Another aspect worth considering here is the Puritan mindset. They had so many rules and ways to act and guilt was placed upon any who did not act accordingly. Thus, John's church attendance and the abilities to recite commandments were brought to he and his wife's attention when questioned in their home. Trivial, but some faiths act this way.
John has been dealing with this guilt for some time. Elizabeth knows it. For him to accept his fate meant that he could be free from guilt and die justly earning whatever retribution he needed to in order to receive what comes at the end of a faith life acted out accordingly: heaven. The circumstances were dire, and Elizabeth knew it. At least he died free.
I think she was. After all, as she says, "He have his goodness now. God forbid I take it from him."
Througout the play, John Proctor has been wrestling with his conscience and with his feeling that he is not a good person. He feels very guilty for cheating on his wife with Abigail and he feels he is just not as good a person as some others (Rebecca Nurse, for example).
Now that John has finally gotten to the point where he feels good about himself, Elizabeth feels, it would be wrong for her to take that from him. This seems right to me because Elizabeth would not want to take her husband's peace of mind from him.
In the play "The Crucible" Elizabeth Proctor has been accused as a witch by Abigail, a former employee, who had an affair with John Proctor, Elizabeth's husband. Elizabeth has been arrested and faces death by hanging.
Elizabeth has two children at home who have been cared for by friends. She is a good woman and identifies the unnecessary level of evil that has been the outcome of Abigail's testimony. She is already aware that her fate has been sealed by Abigail. She does not want to see her husband die as well and their children left without both parents.
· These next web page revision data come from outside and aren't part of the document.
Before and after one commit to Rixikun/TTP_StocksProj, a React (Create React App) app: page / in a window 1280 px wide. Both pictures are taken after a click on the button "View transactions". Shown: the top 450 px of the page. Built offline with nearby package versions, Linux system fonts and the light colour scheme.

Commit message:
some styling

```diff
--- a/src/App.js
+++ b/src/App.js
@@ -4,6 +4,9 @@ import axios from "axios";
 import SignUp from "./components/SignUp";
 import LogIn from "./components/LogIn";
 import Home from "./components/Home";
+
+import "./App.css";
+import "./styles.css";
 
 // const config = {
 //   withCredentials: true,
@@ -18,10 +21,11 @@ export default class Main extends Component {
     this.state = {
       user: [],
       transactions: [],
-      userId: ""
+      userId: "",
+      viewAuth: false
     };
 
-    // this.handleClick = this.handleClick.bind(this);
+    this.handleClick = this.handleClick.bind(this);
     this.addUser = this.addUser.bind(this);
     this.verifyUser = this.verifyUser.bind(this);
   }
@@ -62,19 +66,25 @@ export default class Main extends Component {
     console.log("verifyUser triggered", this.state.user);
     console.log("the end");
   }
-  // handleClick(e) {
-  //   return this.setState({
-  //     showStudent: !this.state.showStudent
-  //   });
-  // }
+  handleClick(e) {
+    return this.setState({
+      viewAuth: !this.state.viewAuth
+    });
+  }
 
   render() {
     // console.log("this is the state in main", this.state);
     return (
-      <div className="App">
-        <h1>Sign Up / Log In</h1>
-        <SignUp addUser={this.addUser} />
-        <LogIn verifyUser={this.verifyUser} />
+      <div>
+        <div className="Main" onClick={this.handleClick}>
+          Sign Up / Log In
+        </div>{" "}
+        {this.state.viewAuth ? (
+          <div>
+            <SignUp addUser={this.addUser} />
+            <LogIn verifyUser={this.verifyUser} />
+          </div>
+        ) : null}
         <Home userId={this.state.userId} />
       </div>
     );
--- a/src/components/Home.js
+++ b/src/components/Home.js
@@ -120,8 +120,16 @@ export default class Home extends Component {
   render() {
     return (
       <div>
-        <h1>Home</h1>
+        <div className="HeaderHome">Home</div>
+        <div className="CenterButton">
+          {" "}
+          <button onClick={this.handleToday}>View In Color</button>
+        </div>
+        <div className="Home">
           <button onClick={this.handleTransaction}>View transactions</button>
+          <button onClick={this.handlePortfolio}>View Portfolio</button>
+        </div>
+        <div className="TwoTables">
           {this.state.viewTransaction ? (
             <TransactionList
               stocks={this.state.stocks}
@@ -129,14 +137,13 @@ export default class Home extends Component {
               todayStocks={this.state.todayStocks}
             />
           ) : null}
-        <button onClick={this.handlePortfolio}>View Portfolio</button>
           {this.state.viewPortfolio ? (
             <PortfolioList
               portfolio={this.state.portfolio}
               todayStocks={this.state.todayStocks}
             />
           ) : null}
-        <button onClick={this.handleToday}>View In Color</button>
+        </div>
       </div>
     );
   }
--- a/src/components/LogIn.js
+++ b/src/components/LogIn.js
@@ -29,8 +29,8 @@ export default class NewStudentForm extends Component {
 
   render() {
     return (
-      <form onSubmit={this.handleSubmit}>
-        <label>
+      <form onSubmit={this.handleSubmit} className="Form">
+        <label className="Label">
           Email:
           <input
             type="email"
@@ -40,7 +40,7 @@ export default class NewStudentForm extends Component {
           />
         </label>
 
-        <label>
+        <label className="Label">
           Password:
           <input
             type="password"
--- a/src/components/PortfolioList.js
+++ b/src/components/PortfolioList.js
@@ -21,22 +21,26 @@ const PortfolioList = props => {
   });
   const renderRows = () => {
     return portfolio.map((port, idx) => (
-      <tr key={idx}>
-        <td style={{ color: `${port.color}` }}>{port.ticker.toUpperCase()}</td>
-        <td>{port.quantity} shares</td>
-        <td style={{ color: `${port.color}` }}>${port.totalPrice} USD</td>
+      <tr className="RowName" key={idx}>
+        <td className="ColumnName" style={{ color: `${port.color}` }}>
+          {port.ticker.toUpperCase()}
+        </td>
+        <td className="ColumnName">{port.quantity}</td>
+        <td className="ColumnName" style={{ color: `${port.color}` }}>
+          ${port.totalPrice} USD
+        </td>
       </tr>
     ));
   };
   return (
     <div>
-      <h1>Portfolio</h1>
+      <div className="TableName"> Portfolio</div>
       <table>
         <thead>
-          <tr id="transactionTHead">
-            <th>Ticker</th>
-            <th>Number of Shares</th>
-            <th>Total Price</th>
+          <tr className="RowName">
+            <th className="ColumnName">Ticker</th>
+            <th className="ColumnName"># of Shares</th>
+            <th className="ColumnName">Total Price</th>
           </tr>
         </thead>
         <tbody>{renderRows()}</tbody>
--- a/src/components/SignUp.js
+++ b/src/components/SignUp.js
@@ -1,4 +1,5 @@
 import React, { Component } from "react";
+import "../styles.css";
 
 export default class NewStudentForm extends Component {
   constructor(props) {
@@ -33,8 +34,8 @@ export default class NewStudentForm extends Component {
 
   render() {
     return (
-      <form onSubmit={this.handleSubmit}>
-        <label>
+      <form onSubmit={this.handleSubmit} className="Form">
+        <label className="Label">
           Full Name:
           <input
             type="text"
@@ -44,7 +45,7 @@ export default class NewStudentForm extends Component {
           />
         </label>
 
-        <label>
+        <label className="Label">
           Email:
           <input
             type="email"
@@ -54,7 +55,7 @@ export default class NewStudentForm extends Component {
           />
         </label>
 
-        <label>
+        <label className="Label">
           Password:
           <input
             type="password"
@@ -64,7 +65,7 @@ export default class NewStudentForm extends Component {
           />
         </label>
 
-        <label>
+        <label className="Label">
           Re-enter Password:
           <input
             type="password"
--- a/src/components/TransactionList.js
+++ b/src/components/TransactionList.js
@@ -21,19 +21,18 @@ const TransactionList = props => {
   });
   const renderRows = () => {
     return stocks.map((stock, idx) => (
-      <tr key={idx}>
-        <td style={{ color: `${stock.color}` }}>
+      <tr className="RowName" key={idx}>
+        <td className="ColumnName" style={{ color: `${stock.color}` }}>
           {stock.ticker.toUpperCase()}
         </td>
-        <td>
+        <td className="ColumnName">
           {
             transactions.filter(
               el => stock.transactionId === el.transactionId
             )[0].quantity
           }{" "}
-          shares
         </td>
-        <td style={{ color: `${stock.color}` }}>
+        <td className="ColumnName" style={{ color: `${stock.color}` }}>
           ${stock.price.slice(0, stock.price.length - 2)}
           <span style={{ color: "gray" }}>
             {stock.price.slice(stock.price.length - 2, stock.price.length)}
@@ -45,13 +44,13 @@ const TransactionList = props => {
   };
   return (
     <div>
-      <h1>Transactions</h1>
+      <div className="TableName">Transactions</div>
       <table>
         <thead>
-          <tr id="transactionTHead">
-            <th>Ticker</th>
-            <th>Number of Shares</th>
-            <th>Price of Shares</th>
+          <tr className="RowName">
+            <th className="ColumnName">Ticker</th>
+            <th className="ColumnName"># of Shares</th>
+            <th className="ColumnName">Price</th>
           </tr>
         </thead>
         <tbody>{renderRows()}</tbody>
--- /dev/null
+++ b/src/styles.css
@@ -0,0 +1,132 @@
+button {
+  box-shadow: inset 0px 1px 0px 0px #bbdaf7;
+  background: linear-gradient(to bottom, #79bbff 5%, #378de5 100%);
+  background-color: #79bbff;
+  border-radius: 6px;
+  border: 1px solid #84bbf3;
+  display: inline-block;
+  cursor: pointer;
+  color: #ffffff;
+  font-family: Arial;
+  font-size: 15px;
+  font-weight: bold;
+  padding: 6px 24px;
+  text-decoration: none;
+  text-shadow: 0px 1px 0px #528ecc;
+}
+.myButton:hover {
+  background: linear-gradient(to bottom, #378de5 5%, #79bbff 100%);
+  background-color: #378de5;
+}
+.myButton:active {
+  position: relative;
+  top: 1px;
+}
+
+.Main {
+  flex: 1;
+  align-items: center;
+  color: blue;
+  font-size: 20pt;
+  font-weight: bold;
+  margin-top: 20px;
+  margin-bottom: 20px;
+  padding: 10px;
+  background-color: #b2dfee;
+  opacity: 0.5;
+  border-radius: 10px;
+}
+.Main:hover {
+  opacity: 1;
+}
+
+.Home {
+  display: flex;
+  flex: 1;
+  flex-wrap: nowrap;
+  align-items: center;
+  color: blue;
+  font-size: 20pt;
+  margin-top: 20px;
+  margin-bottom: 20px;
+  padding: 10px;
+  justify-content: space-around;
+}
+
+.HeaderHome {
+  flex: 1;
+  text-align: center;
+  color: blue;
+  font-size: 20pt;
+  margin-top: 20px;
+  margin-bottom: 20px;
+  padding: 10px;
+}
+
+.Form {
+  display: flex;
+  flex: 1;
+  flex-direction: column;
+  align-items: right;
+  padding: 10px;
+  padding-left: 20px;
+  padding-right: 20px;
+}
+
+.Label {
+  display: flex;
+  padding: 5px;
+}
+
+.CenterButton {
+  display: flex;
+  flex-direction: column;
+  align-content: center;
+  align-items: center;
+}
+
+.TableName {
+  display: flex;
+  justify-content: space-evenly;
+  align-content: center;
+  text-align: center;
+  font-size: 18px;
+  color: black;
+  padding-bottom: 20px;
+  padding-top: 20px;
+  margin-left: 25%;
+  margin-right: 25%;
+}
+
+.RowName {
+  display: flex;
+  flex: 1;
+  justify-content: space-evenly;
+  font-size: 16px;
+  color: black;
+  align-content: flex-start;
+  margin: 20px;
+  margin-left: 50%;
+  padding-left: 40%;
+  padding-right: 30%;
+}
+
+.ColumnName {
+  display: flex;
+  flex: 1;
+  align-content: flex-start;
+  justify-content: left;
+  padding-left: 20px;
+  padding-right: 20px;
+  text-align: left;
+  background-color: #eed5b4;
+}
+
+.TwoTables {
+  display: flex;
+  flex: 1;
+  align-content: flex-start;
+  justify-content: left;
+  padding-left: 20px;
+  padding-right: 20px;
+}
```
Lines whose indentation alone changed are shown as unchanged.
In addition, she does not want Abigail to have more victims. Therefore, she remains stoic in her testimony.